MANALI AND KULLU VALLEY
This trekking paradise in the cool foothills of the Himalayas is a hotspot for Indian honeymooners. Soak up the alpine scenery at Ride Inn, a boutique motorcycle-themed cafe and guesthouse that serves magnificent Himachali cuisine and sweet bites from its own apple orchard. Godwin, the owner, is a valuable resource of tips on bikes and routes.
From Manali, Rohtang pass (3,979m altitude) is the gateway to Ladakh that’s passable by vehicles for only 6 months a year.
Lush greenery gives way to desolate desert grandeur at Sarchu, a campsite stopover at 4,290m altitude, just before the boundary of Jammu and Kashmir. The moon crater geography is especially stunning at sunrise, and it’s also probably one of the best places on earth to star-watch. Summer night-time temperatures plummet close to zero, so get ready to bust out the thermals!
Tsomoriri’s otherworldly beauty is sweet reward for the rugged journey there, which will take you across the Nakeela and La Chungla mountain passes, followed by a brief respite on the pancake tarmac of the golden-green Moore plains. At 4,522m altitude, the lake and its undulating peak-backed shores are home to rare black-necked cranes and Himalayan marmots.
Rolling sand dunes alongside gurgling streams and verdant fields, under vast snow-capped mountains? This surreal scene comes alive at Nubra valley, where you’ll also find double-humped Bactrian camels and the oldest Tibetan monastery in Ladakh.
Just about 10km shy of Pakistan, Turtuk village might be the last frontier of India, but getting there feels like riding to the end of the world. The indomitable Karakoram range closes in on all sides, while the ubiquitous Tibetan prayer flags vanish. All about the Shyok river is a luxuriant sprawl of greenery, testament to the village’s organic agricultural ways. Ripe apricots beg to be reaped at every turn. This formerly Baltistan region is piously Muslim, but it already looks to me like paradise on earth.
LAKE PANGGONG TSO
At 4,350m altitude, this is the planet’s highest saltwater lake, and one that no single country can entirely lay claim to, since her languid curves straddle both India and China.
The capital of Ladakh makes a good base to explore the region, since it’s where you can re-connect with modern luxuries like medicines, tourist souvenirs and even tenuous wifi. The city is well-connected to Delhi by regular flights from its own airport, and offers a thriving central market and other historical-cultural attractions to satisfy visitors.
Curious about the pervasive military presence throughout the conflicted Jammu and Kashmir region?

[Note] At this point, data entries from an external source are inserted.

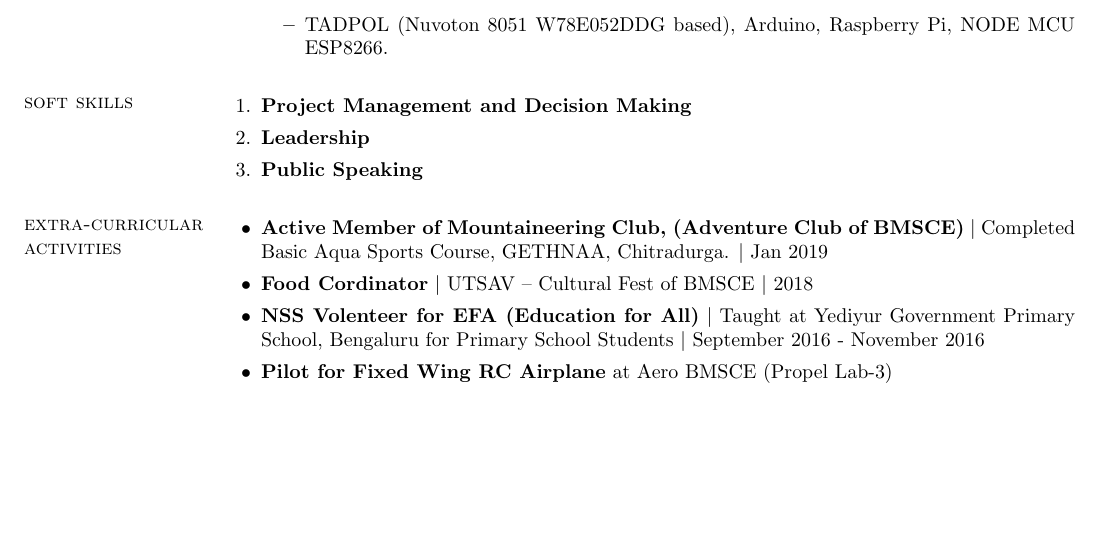
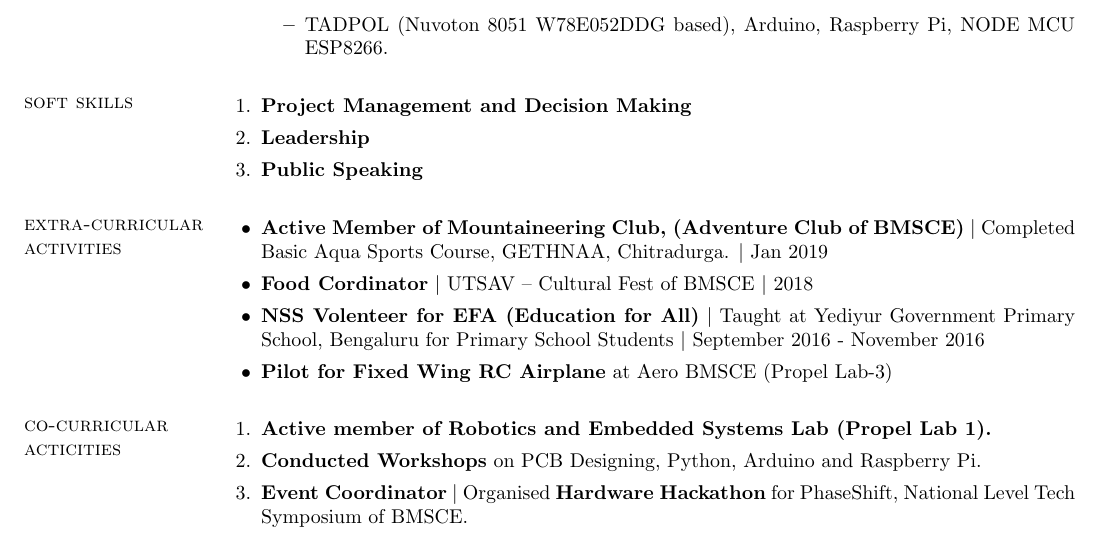
Before and after one commit to kvsaiakhil/KVSaiAkhil_Resume, a LaTeX CV (KVSaiAkhil_Resume.tex): part of page 2 of 2, cut so that both start at the same text, the shorter picture padded with empty space. The pictures show the PDF file KVSaiAkhil_Resume.pdf that the author committed with the source.

Commit message:
Added  Co-Curricular acticities section

```diff
--- a/KVSaiAkhil_Resume.tex
+++ b/KVSaiAkhil_Resume.tex
@@ -127,6 +127,14 @@
 					\item \textbf{Pilot for Fixed Wing RC Airplane} at Aero BMSCE (Propel Lab-3)
 			\end{itemize}
 
+		\section{\sc co-curricular acticities}
+
+			\begin{enumerate}
+				\item \textbf{Active member of Robotics and Embedded Systems Lab (Propel Lab 1).}
+				\item \textbf{Conducted Workshops} on PCB Designing, Python, Arduino and Raspberry Pi.
+				\item \textbf{Event Coordinator} $\vert$ Organised \textbf{Hardware Hackathon} for PhaseShift, National Level Tech Symposium of BMSCE.
+			\end{enumerate}
+
 
 
 \end{resume}
```
Also changed, not shown: KVSaiAkhil_Resume.pdf.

Visit the local army museum to fill up on fascinating trivia, including tales of the world’s highest glacial battleground.
- Altitude sickness can nastily incapacitate even the fittest rider. Guzzle water, stay off the booze and don’t skip the Diamox until you’ve acclimatised. If the headaches and nausea get too much to bear, alert your tour guide or campsite staff – they should have oxygen canisters within quick reach.
- Forget Facebook on the mountains, and save your photos for Latergrams. Except for Manali and Leh, pretty much everywhere else is data-barren. Don’t bother buying a SIM card from Delhi either, because it won’t work in the northern regions.
- Be adventurous with Ladakhi eats! Tibetian momos (dumplings), thukpas (noodle soups) and all sorts of paneer (cheese) curries are perfect fuel for the tummy and soul.
- Stick to bottled water and be religious about your probiotics, and you might avoid the crippling diarrhoea that struck most of us.
As with all road trips, savour the journey; it promises to be just as exquisite as the destination. Keep your throttle wrist light, and trust in Jugaad!
For a similarly enchanting experience, we recommend CoSurvivor travel agency.
Whatsapp Saurabh Khanduri: +91 99100 43259